● What to work on:
Every line of the listing should be repeated exactly.

--*--

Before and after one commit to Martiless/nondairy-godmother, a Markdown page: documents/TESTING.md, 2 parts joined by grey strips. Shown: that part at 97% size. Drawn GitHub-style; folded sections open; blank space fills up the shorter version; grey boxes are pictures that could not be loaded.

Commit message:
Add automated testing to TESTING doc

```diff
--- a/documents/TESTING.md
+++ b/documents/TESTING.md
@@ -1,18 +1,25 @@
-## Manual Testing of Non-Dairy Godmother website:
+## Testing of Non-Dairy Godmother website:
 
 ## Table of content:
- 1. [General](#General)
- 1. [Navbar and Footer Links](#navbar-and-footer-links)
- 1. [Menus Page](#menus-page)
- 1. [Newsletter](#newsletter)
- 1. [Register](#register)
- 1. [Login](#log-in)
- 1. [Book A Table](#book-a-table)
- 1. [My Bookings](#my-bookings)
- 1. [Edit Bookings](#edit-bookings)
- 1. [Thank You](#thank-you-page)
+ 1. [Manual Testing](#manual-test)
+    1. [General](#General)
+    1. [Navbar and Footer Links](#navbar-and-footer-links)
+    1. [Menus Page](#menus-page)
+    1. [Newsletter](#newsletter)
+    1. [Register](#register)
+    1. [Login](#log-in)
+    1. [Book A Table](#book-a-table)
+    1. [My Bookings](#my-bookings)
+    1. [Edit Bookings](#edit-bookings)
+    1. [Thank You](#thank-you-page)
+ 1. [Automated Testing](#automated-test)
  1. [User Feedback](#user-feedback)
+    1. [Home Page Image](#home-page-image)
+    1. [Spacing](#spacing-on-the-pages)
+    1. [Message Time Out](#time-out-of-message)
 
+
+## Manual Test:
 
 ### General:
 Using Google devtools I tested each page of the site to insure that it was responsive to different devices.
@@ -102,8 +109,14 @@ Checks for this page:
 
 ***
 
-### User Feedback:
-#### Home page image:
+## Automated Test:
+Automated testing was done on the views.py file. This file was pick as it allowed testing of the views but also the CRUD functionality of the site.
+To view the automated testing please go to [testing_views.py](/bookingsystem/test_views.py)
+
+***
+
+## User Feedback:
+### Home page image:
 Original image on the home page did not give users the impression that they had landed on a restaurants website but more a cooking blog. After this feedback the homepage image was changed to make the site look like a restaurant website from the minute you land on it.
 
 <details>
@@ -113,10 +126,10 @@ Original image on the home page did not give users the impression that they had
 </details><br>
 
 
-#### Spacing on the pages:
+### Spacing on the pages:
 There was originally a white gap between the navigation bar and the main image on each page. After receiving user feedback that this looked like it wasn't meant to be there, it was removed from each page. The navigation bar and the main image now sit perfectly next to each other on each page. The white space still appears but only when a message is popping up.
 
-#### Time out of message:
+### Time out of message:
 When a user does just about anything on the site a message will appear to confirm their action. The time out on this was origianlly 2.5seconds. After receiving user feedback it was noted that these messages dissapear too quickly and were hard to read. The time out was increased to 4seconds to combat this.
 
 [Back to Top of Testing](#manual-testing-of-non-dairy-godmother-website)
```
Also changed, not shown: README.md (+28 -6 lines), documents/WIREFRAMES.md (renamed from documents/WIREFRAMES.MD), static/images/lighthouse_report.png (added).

--*--

● Answer box:
Before and after one commit to Martiless/nondairy-godmother, a Markdown page: documents/TESTING.md, 2 parts joined by grey strips. Shown: that part at 97% size. Drawn GitHub-style; folded sections open; blank space fills up the shorter version; grey boxes are pictures that could not be loaded.

Commit message:
Add automated testing to TESTING doc

```diff
--- a/documents/TESTING.md
+++ b/documents/TESTING.md
@@ -1,18 +1,25 @@
-## Manual Testing of Non-Dairy Godmother website:
+## Testing of Non-Dairy Godmother website:
 
 ## Table of content:
- 1. [General](#General)
- 1. [Navbar and Footer Links](#navbar-and-footer-links)
- 1. [Menus Page](#menus-page)
- 1. [Newsletter](#newsletter)
- 1. [Register](#register)
- 1. [Login](#log-in)
- 1. [Book A Table](#book-a-table)
- 1. [My Bookings](#my-bookings)
- 1. [Edit Bookings](#edit-bookings)
- 1. [Thank You](#thank-you-page)
+ 1. [Manual Testing](#manual-test)
+    1. [General](#General)
+    1. [Navbar and Footer Links](#navbar-and-footer-links)
+    1. [Menus Page](#menus-page)
+    1. [Newsletter](#newsletter)
+    1. [Register](#register)
+    1. [Login](#log-in)
+    1. [Book A Table](#book-a-table)
+    1. [My Bookings](#my-bookings)
+    1. [Edit Bookings](#edit-bookings)
+    1. [Thank You](#thank-you-page)
+ 1. [Automated Testing](#automated-test)
  1. [User Feedback](#user-feedback)
+    1. [Home Page Image](#home-page-image)
+    1. [Spacing](#spacing-on-the-pages)
+    1. [Message Time Out](#time-out-of-message)
 
+
+## Manual Test:
 
 ### General:
 Using Google devtools I tested each page of the site to insure that it was responsive to different devices.
@@ -102,8 +109,14 @@ Checks for this page:
 
 ***
 
-### User Feedback:
-#### Home page image:
+## Automated Test:
+Automated testing was done on the views.py file. This file was pick as it allowed testing of the views but also the CRUD functionality of the site.
+To view the automated testing please go to [testing_views.py](/bookingsystem/test_views.py)
+
+***
+
+## User Feedback:
+### Home page image:
 Original image on the home page did not give users the impression that they had landed on a restaurants website but more a cooking blog. After this feedback the homepage image was changed to make the site look like a restaurant website from the minute you land on it.
 
 <details>
@@ -113,10 +126,10 @@ Original image on the home page did not give users the impression that they had
 </details><br>
 
 
-#### Spacing on the pages:
+### Spacing on the pages:
 There was originally a white gap between the navigation bar and the main image on each page. After receiving user feedback that this looked like it wasn't meant to be there, it was removed from each page. The navigation bar and the main image now sit perfectly next to each other on each page. The white space still appears but only when a message is popping up.
 
-#### Time out of message:
+### Time out of message:
 When a user does just about anything on the site a message will appear to confirm their action. The time out on this was origianlly 2.5seconds. After receiving user feedback it was noted that these messages dissapear too quickly and were hard to read. The time out was increased to 4seconds to combat this.
 
 [Back to Top of Testing](#manual-testing-of-non-dairy-godmother-website)
```
Also changed, not shown: README.md (+28 -6 lines), documents/WIREFRAMES.md (renamed from documents/WIREFRAMES.MD), static/images/lighthouse_report.png (added).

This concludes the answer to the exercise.